When it was almost time for the Jewish Passover, Jesus went up to Jerusalem. In the temple courts he found people selling cattle, sheep and doves, and others sitting at tables exchanging money. So he made a whip out of cords, and drove all from the temple courts, both sheep and cattle; he scattered the coins of the money changers and overturned their tables. To those who sold doves he said, “Get these out of here! Stop turning my Father’s house into a market!”

John 2:13-16


Have you ever been so upset about an injustice that you—as the saying goes—cry blue murder? When I introduced this series on Jesus, calling it Jesus Up Close, I was hoping that we could—through my writing and your reading—find a way to come closer to him. He himself said, “Come to me.”  (Matthew 11:28) With this piece you may see that you can relate to Jesus in a way you hadn’t realized.

When I read the verses above, I’m reminded of times when I was red-hot angry over wrongs I’d experienced, publishing my feelings online. Many Christians frown on such behavior, saying it’s sinful. “In your anger do not sin” (Ephesians 4:26) They say that God tells us to forgive and forget.

But what about injustice? What about the injustice Jesus saw in the temple? Should he just have looked, forgiven, and walked away?

Some sins should make us angry—righteously so. Righteous indignation is being angry at what makes God angry. And how can we leave unchallenged those things that are evil in God’s eyes? Imagine if we turned a blind eye to all the wrongs present in the world. Would we just accept the inhumane way some people are treated? Would we accept discrimination and do nothing to fight against it?

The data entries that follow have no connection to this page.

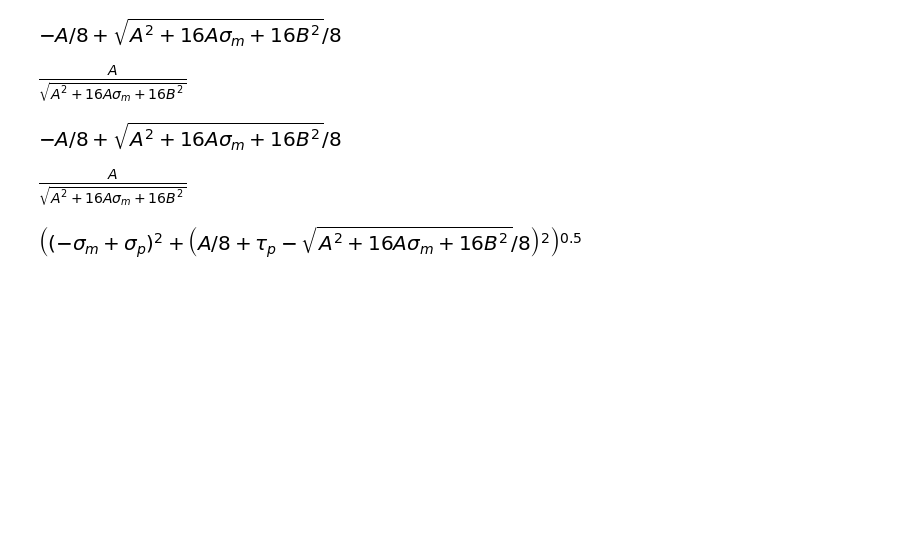
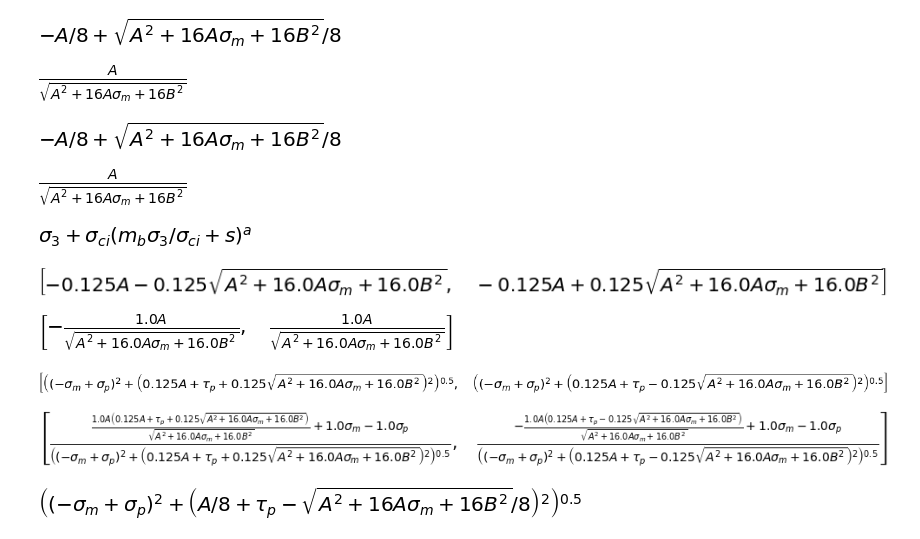
Before and after one commit to romanzes637/Hoek-Brown, a Jupyter notebook: Hoek_Brown.ipynb, the cells around one changed output. Saved outputs shown, nothing was run; the diff lists cells and outputs as text; code cells hidden in the pictures; blank space fills up the shorter version.

Commit message:
plot factories

```diff
--- a/Hoek_Brown.ipynb
+++ b/Hoek_Brown.ipynb
@@ -102,10 +248,15 @@ d_tau()
 [figure]
 # %%
 sym.init_printing(use_latex='matplotlib', use_unicode=True)  # rendered LaTeX
-tau()
-# %% [output]
-[figure, removed]
+# %%
+tau()
+# %% [output]
+[figure, added]
 # %%
 d_tau()
 # %% [output]
 [figure]
+# %%
+ghb_p()
+# %% [output]
+[figure, added]
@@ -112,3 +265,19 @@ d_tau()
+# %%
+hb_m()
+# %% [output]
+[figure, added]
+# %%
+d_hb_m()
+# %% [output]
+[figure, added]
+# %%
+hb_m_dist()
+# %% [output]
+[figure, added]
+# %%
+d_hb_m_dist()
+# %% [output]
+[figure, added]
 # %%
 dist()
 # %% [output]
```
Also changed, not shown: parts of 12 cells of this notebook.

But the righteous anger displayed by Jesus showed a measure of grief as well, not only infuriation. In Mark 3:5, for example,  Jesus responded to some who were waiting to catch him healing someone on the Sabbath. This would be in opposition to their laws. He looked around at them in anger and, deeply distressed at their stubborn hearts, said to the man, “Stretch out your hand.” He stretched it out, and his hand was completely restored. (Mark 3:5)

When we are angry but have no tears over the evil committed we are often showing a lack of love.

Righteous anger is necessary. It’s the response that followers of Christ need to have. Anger towards wrong-doing, not only on our own behalf, but because many are being wronged. When we’re angry, we are moved to act. We need to have a fire in us if we’re going to make a difference. How could Jesus have done all he did if he didn’t have such a fire in him?

Do you feel passionate about an injustice you see in the world? Do you ever feel red-hot angry when you look at the wrong-doings in our world?

Jesus says, “Come to me.” Join with me in making a better world possible. I’ll be right beside you, working with you.